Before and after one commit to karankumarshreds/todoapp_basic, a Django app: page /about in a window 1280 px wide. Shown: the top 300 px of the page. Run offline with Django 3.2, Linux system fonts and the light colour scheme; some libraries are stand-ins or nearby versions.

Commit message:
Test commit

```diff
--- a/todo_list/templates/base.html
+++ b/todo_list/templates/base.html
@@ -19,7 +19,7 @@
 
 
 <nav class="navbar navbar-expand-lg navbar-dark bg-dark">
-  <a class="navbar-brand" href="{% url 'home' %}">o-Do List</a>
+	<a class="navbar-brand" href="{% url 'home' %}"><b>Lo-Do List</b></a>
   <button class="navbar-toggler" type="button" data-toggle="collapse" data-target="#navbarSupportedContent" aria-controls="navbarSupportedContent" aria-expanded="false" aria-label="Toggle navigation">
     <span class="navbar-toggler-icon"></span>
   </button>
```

__Task prompt__
Search the entries for the word "navbar" and copy every line that has it.

__Written reply__
 <nav class="navbar navbar-expand-lg navbar-dark bg-dark">
-  <a class="navbar-brand" href="{% url 'home' %}">o-Do List</a>
+	<a class="navbar-brand" href="{% url 'home' %}"><b>Lo-Do List</b></a>
   <button class="navbar-toggler" type="button" data-toggle="collapse" data-target="#navbarSupportedContent" aria-controls="navbarSupportedContent" aria-expanded="false" aria-label="Toggle navigation">
     <span class="navbar-toggler-icon"></span>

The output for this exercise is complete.